The above embodiment as shown in FIG. 3 uses the high impedance capacitors 303, 304 and the blocking capacitor 305 to illustrate the invention. Nevertheless, the impedance network of this invention and the blocking impedance network are not limited to high impedance capacitors and the blocking capacitor. The high impedance network and blocking impedance network of this invention could be resistors and inductors. However, high impedance capacitors and the blocking capacitor are preferred embodiments of the invention that are presently best known to ensure the current balance of two lamps by changing the impedance value of the blocking impedance network.

The present invention employs the inverter connected to the primary side of the transformer capable of adjusting power delivered to the transformer based on the current and voltage feedback information (not shown), via an inverter controller. Such known inverter controllers generally use the feedback information to adjust a pulse width modulation switching scheme, such as provided by push-pull, Royer, half bridge and full bridge inverter topologies. Additionally, while the present invention makes specific reference to CCFLs, the present invention is equally applicable for driving many types of lamps and tubes known in the art, such as: metal halide lamps, sodium vapor lamps, and/or x-ray tubes.

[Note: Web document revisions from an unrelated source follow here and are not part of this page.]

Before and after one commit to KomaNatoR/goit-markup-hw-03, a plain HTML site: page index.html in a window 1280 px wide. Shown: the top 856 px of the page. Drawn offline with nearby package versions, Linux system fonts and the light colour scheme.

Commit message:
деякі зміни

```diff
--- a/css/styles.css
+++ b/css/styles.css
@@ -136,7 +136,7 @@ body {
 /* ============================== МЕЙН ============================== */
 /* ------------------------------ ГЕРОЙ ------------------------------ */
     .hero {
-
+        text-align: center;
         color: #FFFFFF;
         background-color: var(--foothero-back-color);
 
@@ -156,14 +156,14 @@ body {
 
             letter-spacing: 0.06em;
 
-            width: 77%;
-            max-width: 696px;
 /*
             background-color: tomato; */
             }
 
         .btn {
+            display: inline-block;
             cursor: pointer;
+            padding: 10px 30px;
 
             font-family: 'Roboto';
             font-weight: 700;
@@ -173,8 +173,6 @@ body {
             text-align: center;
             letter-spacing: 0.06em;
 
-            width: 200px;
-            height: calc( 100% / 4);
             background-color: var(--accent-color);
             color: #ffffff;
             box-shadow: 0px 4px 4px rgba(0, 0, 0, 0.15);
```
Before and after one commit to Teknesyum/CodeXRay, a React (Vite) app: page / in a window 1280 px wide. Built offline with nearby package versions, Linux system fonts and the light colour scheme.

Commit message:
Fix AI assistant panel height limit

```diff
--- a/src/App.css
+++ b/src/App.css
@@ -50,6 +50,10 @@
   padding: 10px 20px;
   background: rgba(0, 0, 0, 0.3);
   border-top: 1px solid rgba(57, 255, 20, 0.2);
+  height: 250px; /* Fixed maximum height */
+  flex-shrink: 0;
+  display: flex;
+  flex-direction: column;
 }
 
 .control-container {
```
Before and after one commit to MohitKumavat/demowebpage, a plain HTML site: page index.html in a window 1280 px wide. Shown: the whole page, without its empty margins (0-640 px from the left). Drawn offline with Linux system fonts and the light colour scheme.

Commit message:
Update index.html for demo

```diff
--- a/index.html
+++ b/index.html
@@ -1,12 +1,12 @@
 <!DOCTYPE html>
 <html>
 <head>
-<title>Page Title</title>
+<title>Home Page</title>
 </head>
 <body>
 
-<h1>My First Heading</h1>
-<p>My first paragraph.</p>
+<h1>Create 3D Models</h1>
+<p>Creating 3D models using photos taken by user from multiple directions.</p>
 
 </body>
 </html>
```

One skilled in the art will understand that the embodiment of the present invention as shown in the drawings and described above is exemplary only and not intended to be limiting.

The foregoing description of the preferred embodiment of the present invention has been presented for purposes of illustration and description. It is not intended to be exhaustive or to limit the invention to the precise form or to exemplary embodiments disclosed. Accordingly, the foregoing description should be regarded as illustrative rather than restrictive. Obviously, many modifications and variations will be apparent to practitioners skilled in this art. The embodiments are chosen and described in order to best explain the principles of the invention and its best mode practical application, thereby to enable persons skilled in the art to understand the invention for various embodiments and with various modifications as are suited to the particular use or implementation contemplated. It is intended that the scope of the invention be defined by the claims appended hereto and their equivalents in which all terms are meant in their broadest reasonable sense unless otherwise indicated. It should be appreciated that variations may be made in the embodiments described by persons skilled in the art without departing from the scope of the present invention as defined by the following claims. Moreover, no element and component in the present disclosure is intended to be dedicated to the public regardless of whether the element or component is explicitly recited in the following claims.